TASK PROMPT: Sort through the data and copy the lines holding the word "display".
== GIVEN DATA ==
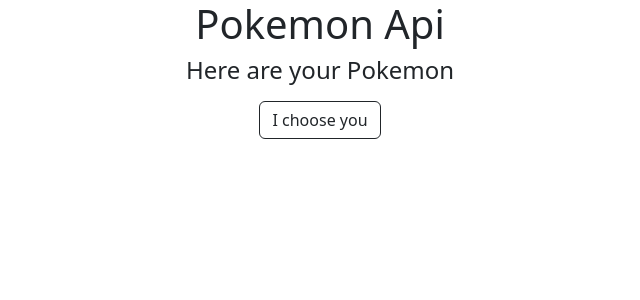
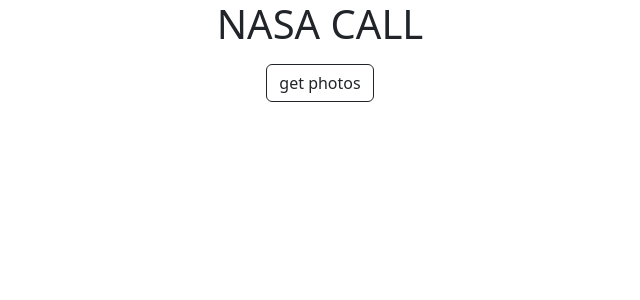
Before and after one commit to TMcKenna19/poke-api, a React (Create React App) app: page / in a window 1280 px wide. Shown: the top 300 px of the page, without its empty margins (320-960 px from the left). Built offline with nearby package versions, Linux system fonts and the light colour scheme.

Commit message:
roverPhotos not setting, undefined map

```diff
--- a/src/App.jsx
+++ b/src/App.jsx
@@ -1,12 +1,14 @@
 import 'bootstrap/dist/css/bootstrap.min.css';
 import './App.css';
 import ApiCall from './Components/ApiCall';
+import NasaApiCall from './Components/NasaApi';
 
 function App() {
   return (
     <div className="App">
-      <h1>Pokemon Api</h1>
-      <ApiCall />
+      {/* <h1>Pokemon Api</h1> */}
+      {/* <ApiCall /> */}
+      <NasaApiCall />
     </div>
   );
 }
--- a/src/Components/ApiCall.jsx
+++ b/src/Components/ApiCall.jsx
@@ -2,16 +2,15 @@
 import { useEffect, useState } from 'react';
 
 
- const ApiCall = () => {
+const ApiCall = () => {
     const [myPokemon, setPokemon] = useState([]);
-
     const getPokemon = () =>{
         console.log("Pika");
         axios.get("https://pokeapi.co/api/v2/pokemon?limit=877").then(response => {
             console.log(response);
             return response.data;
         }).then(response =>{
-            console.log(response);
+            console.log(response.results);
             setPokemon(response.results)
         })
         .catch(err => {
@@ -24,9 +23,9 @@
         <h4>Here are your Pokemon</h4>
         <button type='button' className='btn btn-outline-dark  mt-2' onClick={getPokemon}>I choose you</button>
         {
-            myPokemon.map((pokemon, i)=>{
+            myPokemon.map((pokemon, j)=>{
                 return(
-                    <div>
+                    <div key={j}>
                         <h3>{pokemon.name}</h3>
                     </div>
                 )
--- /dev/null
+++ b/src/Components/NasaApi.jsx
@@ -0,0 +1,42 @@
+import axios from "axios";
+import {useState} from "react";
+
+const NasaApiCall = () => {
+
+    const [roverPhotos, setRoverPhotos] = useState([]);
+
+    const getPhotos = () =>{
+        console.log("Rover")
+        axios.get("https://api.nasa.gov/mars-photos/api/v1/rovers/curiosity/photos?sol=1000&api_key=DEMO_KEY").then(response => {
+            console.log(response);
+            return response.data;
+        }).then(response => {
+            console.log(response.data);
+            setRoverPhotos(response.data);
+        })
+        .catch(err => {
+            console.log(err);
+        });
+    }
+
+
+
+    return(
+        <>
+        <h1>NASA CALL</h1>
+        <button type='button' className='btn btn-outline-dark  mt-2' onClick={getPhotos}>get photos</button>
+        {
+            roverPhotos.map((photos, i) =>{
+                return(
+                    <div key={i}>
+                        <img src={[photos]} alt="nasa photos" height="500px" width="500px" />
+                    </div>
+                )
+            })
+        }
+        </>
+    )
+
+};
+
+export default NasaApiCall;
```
===
== GIVEN DATA ==
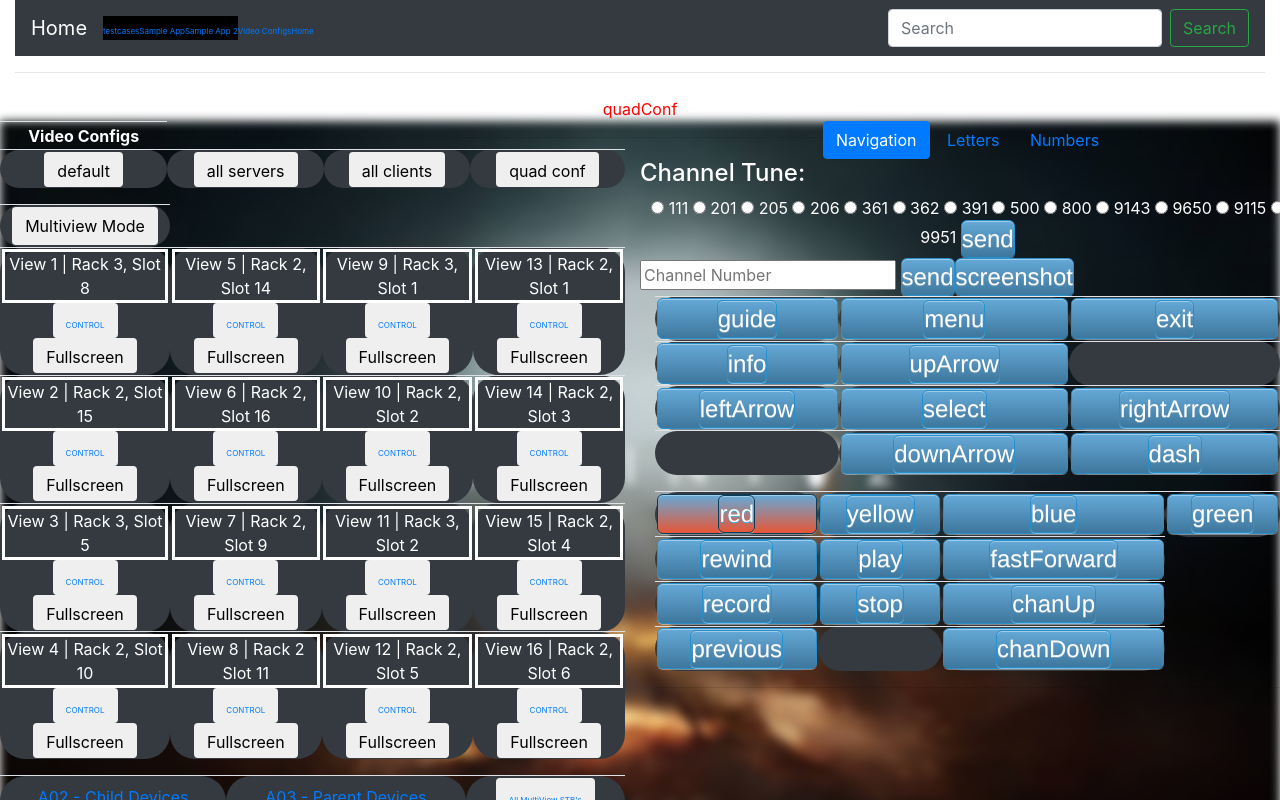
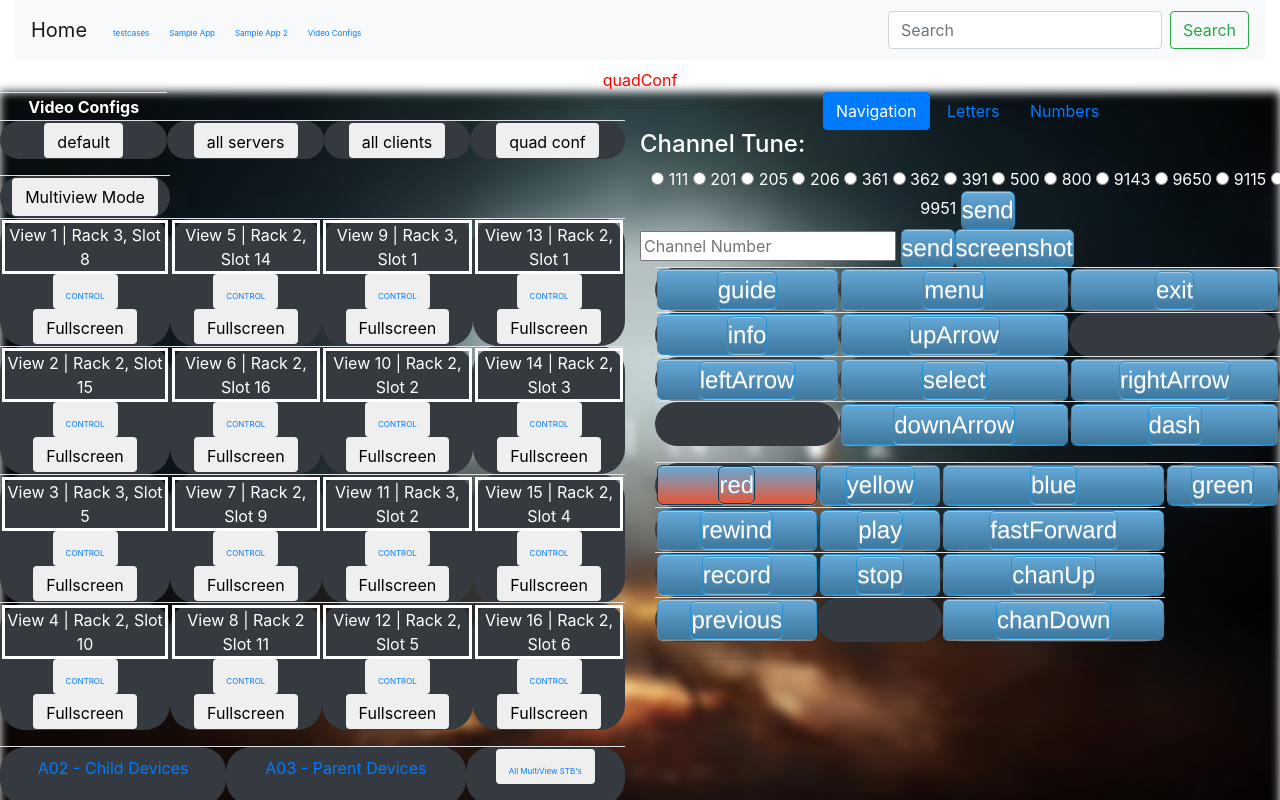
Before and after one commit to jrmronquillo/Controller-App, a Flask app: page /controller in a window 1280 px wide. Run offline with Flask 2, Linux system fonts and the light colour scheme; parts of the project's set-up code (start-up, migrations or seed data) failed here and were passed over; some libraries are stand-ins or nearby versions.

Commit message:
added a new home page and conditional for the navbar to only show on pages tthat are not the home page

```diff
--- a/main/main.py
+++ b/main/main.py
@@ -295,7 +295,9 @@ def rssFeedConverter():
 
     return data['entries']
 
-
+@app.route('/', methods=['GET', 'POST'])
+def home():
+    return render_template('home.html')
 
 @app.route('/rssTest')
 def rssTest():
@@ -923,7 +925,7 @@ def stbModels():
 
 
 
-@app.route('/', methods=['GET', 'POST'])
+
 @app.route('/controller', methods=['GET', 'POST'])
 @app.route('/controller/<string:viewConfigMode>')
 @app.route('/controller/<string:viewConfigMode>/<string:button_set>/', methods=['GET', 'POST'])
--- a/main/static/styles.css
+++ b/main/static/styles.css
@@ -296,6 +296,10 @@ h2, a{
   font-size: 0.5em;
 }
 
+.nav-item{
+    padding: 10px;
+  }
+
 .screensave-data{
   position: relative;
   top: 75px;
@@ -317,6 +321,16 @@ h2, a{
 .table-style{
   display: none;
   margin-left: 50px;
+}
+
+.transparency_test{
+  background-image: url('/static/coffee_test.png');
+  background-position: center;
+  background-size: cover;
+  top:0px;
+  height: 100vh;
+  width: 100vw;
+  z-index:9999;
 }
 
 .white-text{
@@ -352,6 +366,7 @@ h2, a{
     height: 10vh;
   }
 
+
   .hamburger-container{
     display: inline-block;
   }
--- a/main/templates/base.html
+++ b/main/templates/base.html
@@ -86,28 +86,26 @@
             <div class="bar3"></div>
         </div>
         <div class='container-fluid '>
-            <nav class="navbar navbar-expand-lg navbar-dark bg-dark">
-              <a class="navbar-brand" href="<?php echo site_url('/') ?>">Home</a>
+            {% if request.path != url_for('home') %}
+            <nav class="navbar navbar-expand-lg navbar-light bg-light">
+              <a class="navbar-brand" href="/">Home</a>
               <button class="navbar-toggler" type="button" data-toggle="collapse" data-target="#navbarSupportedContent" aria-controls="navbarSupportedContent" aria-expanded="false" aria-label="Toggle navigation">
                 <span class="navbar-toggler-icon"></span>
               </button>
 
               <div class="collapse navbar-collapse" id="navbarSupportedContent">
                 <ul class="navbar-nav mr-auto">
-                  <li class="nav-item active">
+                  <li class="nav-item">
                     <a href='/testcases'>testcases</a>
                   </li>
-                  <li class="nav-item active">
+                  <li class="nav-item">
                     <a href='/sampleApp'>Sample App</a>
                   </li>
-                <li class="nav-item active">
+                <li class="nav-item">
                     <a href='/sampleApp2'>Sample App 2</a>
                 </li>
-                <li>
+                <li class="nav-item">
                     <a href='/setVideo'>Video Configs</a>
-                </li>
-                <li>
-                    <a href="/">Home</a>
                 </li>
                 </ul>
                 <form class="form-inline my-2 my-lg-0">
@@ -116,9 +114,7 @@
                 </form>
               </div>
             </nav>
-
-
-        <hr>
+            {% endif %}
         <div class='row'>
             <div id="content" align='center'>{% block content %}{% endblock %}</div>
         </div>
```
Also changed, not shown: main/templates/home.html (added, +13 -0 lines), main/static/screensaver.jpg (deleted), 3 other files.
===
== GIVEN DATA ==
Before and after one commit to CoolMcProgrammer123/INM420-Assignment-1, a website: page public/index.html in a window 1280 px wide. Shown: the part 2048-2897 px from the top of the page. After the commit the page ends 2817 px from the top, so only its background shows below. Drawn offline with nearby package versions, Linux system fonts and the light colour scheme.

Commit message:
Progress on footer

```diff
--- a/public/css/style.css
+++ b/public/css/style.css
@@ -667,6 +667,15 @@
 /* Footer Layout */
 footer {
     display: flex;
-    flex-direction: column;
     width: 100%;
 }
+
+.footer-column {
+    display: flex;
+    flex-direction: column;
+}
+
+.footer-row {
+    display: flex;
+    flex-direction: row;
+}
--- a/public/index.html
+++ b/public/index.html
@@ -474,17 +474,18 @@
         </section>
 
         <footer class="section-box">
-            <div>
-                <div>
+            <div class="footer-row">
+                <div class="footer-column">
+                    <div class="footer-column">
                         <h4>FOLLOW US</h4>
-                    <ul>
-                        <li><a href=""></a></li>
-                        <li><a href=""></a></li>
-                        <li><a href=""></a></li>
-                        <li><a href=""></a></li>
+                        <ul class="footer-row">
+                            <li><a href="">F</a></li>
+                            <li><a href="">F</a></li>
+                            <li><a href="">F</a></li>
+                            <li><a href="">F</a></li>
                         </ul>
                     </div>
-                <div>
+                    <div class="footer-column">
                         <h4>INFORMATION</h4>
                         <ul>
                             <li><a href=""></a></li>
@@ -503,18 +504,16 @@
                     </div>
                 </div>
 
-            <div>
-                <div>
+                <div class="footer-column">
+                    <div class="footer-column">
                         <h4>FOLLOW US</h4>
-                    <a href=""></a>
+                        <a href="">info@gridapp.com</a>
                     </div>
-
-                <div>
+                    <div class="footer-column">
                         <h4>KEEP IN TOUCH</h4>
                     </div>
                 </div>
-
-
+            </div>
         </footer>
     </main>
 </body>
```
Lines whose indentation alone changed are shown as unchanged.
===
EXERCISE RESULT:
   display: none;
     display: inline-block;
     display: flex;
+    display: flex;
+    display: flex;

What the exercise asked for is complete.